"I have a 15-year-old daughter and, no, I would not recommend she wear this dress.

"As a businessman," he adds, "I'm not judging what a teenager should wear or not wear. It's up to the parents to decide for their own children."

In fact, some shops in smaller cities require girls to bring in parental permission slips to buy the dress, Yeh told The Post.

At Elite Designs, a formal shop in Midtown that has the barely-there gown on a mannequin, owner Surinder Nagpal says, "We've gotten a few calls about that dress. Originally, I wasn't going to stock [it], but my sales associate told me that girls would want it, so we're stocking it in black and red."

So far, says Helen Rodriguez, Nagpal's sales associate, no one has bought the $495 gown - but it just arrived.

"Our biggest sellers are still the traditional princess ball gowns, but sometimes a parent will come in with their daughter and will buy her whichever dress she wants," Rodriguez said.

"If my daughter had the body to wear it, I'd let her!"

It's too early to tell how many girls in New York City will buy the dress, but those who do may have a hard time getting through the prom door.

While it's up to individual school administrators to rule on prom fashions, the Board of Education maintains a disciplinary dress code that prohibits "wearing clothing or other items that are unsafe or disruptive to the educational process."

Lisa Maffei-Fuentes, principal of Christopher Columbus High School in The Bronx, bans "anything that resembles the famous [green Versace] J.Lo dress."

"I personally have to check every dress," says Maffei-Fuentes. "Breasts must be entirely covered and there should not be any cutouts in the bodice.

"On the night of the prom, we have chaperones at the entry looking at every dress.
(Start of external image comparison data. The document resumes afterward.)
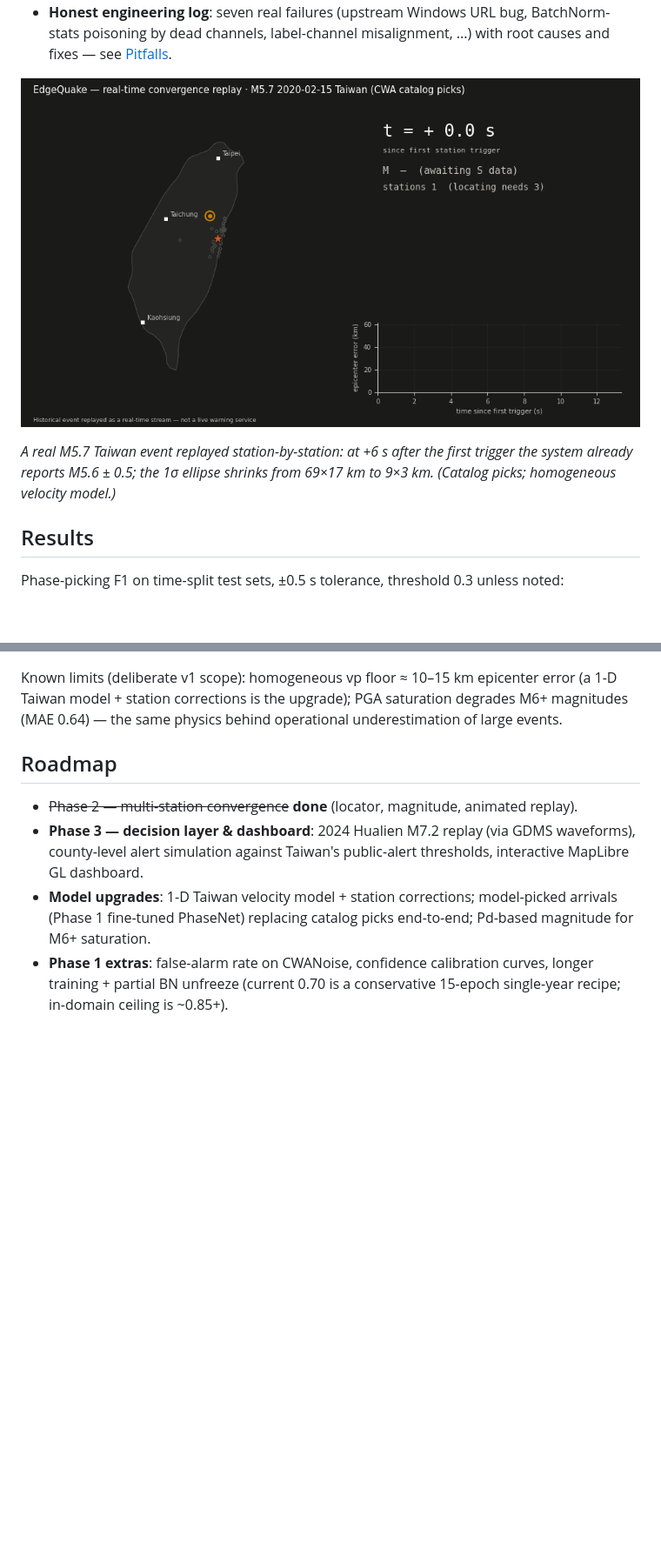
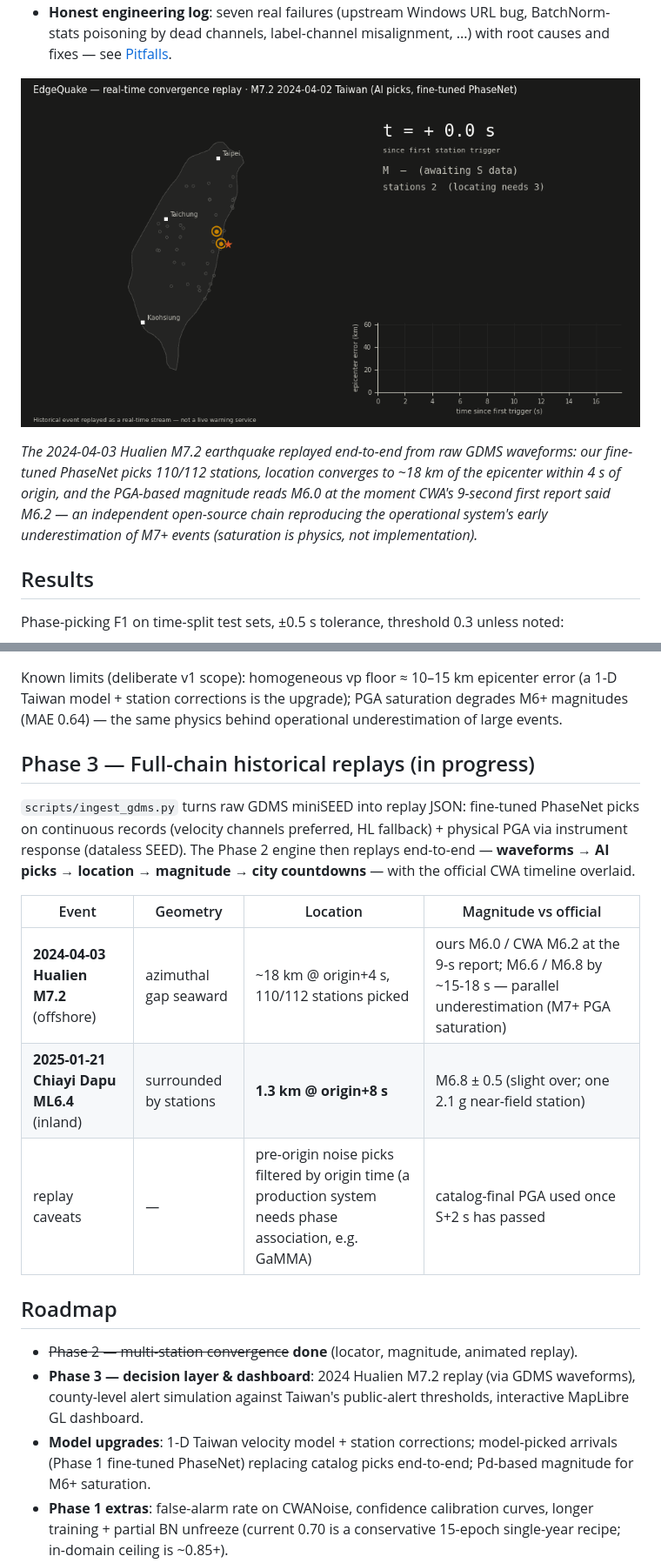
Before and after one commit to WayneChou-bot/edgequake, a Markdown page: README.md, 2 parts joined by grey strips. Shown: that part at 87% size. Drawn GitHub-style; pictures changed too: outputs/convergence_0403.gif (added); blank space fills up the shorter version.

Commit message:
Phase 3 flagship: 0403 Hualien full-chain replay (waveforms -> AI picks -> location/magnitude vs CWA official timeline) + Dapu inland contrast (1.3 km)

```diff
--- a/README.md
+++ b/README.md
@@ -28,11 +28,14 @@
   BatchNorm-stats poisoning by dead channels, label-channel misalignment, ...)
   with root causes and fixes — see [Pitfalls](#pitfalls-what-actually-broke).
 
-![Multi-station convergence replay — stations trigger one by one, the error ellipse shrinks, magnitude appears once S waves arrive](outputs/convergence_20021510590.gif)
+![Full-chain replay of the 2024-04-03 Hualien M7.2 earthquake — AI picks drive location, magnitude and city countdowns, with the official CWA timeline overlaid](outputs/convergence_0403.gif)
 
-*A real M5.7 Taiwan event replayed station-by-station: at +6 s after the first
-trigger the system already reports M5.6 ± 0.5; the 1σ ellipse shrinks from
-69×17 km to 9×3 km. (Catalog picks; homogeneous velocity model.)*
+*The 2024-04-03 Hualien M7.2 earthquake replayed end-to-end from raw GDMS
+waveforms: our fine-tuned PhaseNet picks 110/112 stations, location converges
+to ~18 km of the epicenter within 4 s of origin, and the PGA-based magnitude
+reads M6.0 at the moment CWA's 9-second first report said M6.2 — an
+independent open-source chain reproducing the operational system's early
+underestimation of M7+ events (saturation is physics, not implementation).*
 
 ## Results
 
@@ -169,6 +172,20 @@ error (a 1-D Taiwan model + station corrections is the upgrade); PGA
 saturation degrades M6+ magnitudes (MAE 0.64) — the same physics behind
 operational underestimation of large events.
 
+## Phase 3 — Full-chain historical replays (in progress)
+
+`scripts/ingest_gdms.py` turns raw GDMS miniSEED into replay JSON: fine-tuned
+PhaseNet picks on continuous records (velocity channels preferred, HL
+fallback) + physical PGA via instrument response (dataless SEED). The Phase 2
+engine then replays end-to-end — **waveforms → AI picks → location →
+magnitude → city countdowns** — with the official CWA timeline overlaid.
+
+| Event | Geometry | Location | Magnitude vs official |
+|---|---|---|---|
+| **2024-04-03 Hualien M7.2** (offshore) | azimuthal gap seaward | ~18 km @ origin+4 s, 110/112 stations picked | ours M6.0 / CWA M6.2 at the 9-s report; M6.6 / M6.8 by ~15-18 s — parallel underestimation (M7+ PGA saturation) |
+| **2025-01-21 Chiayi Dapu ML6.4** (inland) | surrounded by stations | **1.3 km @ origin+8 s** | M6.8 ± 0.5 (slight over; one 2.1 g near-field station) |
+| replay caveats | — | pre-origin noise picks filtered by origin time (a production system needs phase association, e.g. GaMMA) | catalog-final PGA used once S+2 s has passed |
+
 ## Roadmap
 
 - ~~Phase 2 — multi-station convergence~~ **done** (locator, magnitude,
```
Also changed, not shown: outputs/convergence_0403.png (added), outputs/convergence_dapu.png (added), 4 other files.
We also provide needle, thread and pins to close up holes and fix dresses to the appropriate length," she says.

"This is for their own protection. We're there to help them experience the prom as a wonderful, dignified evening."
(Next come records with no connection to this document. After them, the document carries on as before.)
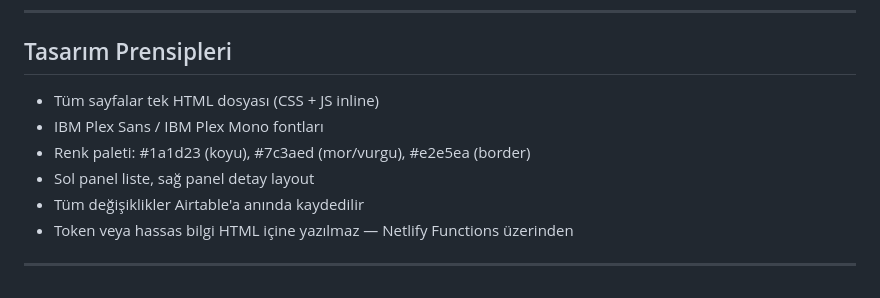
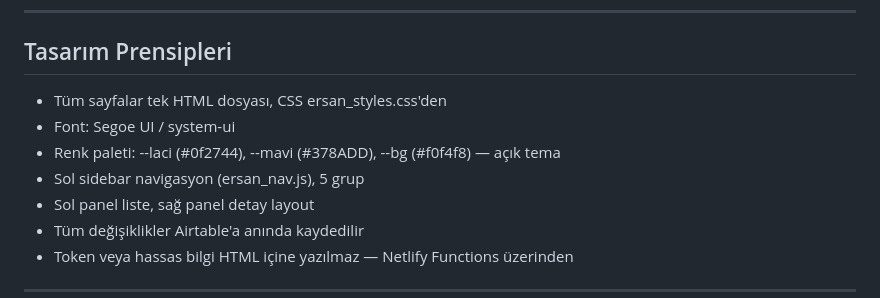
Before and after one commit to erdemkucukates/ersan-mes, a Markdown page: CLAUDE.md, the part around one of its changes. Rendered like a GitHub page.

```diff
--- a/CLAUDE.md
+++ b/CLAUDE.md
@@ -261,9 +279,10 @@ AIRTABLE_BASE_ID=app5LDgJMgocw79Ix
 
 ## Tasarım Prensipleri
 
-- Tüm sayfalar tek HTML dosyası (CSS + JS inline)
-- IBM Plex Sans / IBM Plex Mono fontları
-- Renk paleti: #1a1d23 (koyu), #7c3aed (mor/vurgu), #e2e5ea (border)
+- Tüm sayfalar tek HTML dosyası, CSS ersan_styles.css'den
+- Font: Segoe UI / system-ui
+- Renk paleti: --laci (#0f2744), --mavi (#378ADD), --bg (#f0f4f8) — açık tema
+- Sol sidebar navigasyon (ersan_nav.js), 5 grup
 - Sol panel liste, sağ panel detay layout
 - Tüm değişiklikler Airtable'a anında kaydedilir
 - Token veya hassas bilgi HTML içine yazılmaz — Netlify Functions üzerinden
```
Also changed, not shown: other parts of CLAUDE.md (+37 -19 lines).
Parents who saw pictures of the dress were shocked.

"It's absolutely too much," said Tal Mandler of Woodmere, Long Island, whose daughter, Dana, is 13. "It is very provocative and does not suit the occasion or the age."

"What happened to the rest of it?" wondered Hilda Salazar, whose 17-year-old daughter is a high school senior in Brooklyn.
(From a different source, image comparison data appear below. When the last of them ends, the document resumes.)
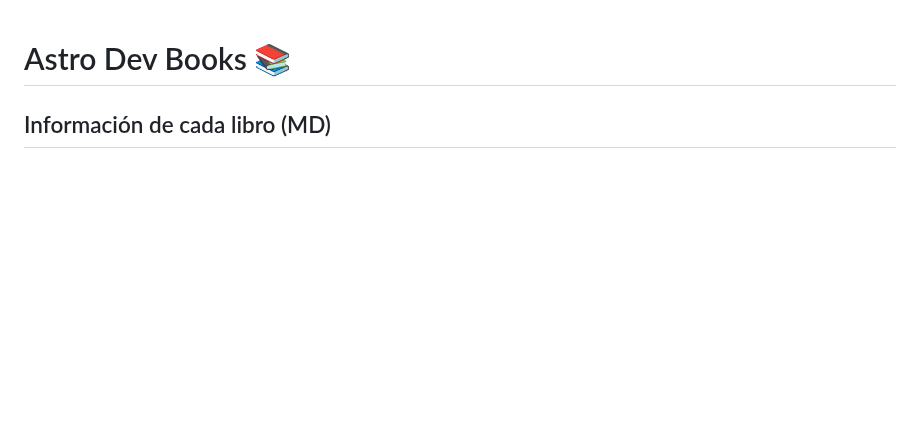
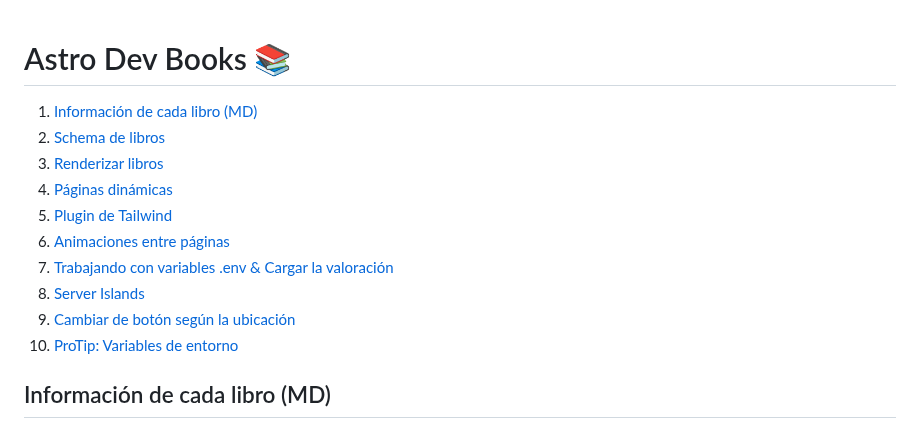
Before and after one commit to josehb96/astro-dev-books, a Markdown page: README.md, the part around one of its changes. GitHub-like rendering; blank space fills up the shorter version.

Commit message:
fix: update README to enhance structure and clarity of content

```diff
--- a/README.md
+++ b/README.md
@@ -1,4 +1,15 @@
 # Astro Dev Books 📚
+
+1. [Información de cada libro (MD)](#información-de-cada-libro-md)
+2. [Schema de libros](#schema-de-libros)
+3. [Renderizar libros](#renderizar-libros)
+4. [Páginas dinámicas](#páginas-dinámicas)
+5. [Plugin de Tailwind](#plugin-de-tailwind)
+6. [Animaciones entre páginas](#animaciones-entre-páginas)
+7. [Trabajando con variables .env & Cargar la valoración](#trabajando-con-variables-env--cargar-la-valoración)
+8. [Server Islands](#server-islands)
+9. [Cambiar de botón según la ubicación](#cambiar-de-botón-según-la-ubicación)
+10. [ProTip: Variables de entorno](#protip-variables-de-entorno)
 
 ## Información de cada libro (MD)
 
```
Also changed, not shown: other parts of README.md (+2 -3 lines).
Asked whether she'd allow her daughter to wear the dress to prom - or if she'd allow her 19-year-old son to date a girl who did - Salazar answered with a resounding no.

Students at Stuyvesant High School were just as appalled.

"Our school doesn't have a dress code, but I don't think any girls would wear that to prom," said senior Mary Zhang.

"How would you wear it, anyway? Double-sided tape doesn't last all night."

Senior Daniel Belu and junior Katie Hammond laughed out loud at the sight of it.

"I wouldn't want my girlfriend to wear this - at least not in public," Belu said.

"I don't think any girl would wear this to a prom. She'd step on her dress on the dance floor and everything would just fall out!"

Most of the students we spoke to were primarily concerned with practicalities. "You couldn't dance in that dress - actually, you couldn't do anything at all," says junior Vivian Healey.

"If you wore that to prom, you'd be falling out of it all night," says senior Angela Cho. "There's also hardly any material. I can't believe it costs $400. You could make it yourself if you really wanted to."

Other students expressed aesthetic concerns. "I don't think anyone would wear this to the prom. The dress looks kind of whore-ish," says junior Emma Herr.

"This dress would look great at a prom if the model in the picture wore it," says senior Vlaz Ermant, "but we don't have any girls like that at our school."

Ummmm i don't really care what my mum wars but when and if i have a daughter she will never ever wear anything like that to a prom
I saw this at the*other* place. My answer about my daughter wearing it was, and I quote verbatim:

I'm pretty easy-going where my daughter is concerned, I let her wear basically what she wants, which isn't a problem because she doesn't like wearing revealing clothing, the biggest problem I have with her that way is wearing clothes that are way too big on her and look sloppy sometimes. In the case of this prom *dress*, however, she would wear it OVER MY DEAD BODY :mad:

EDIT: "How would you wear it, anyway? Double-sided tape doesn't last all night." :lol: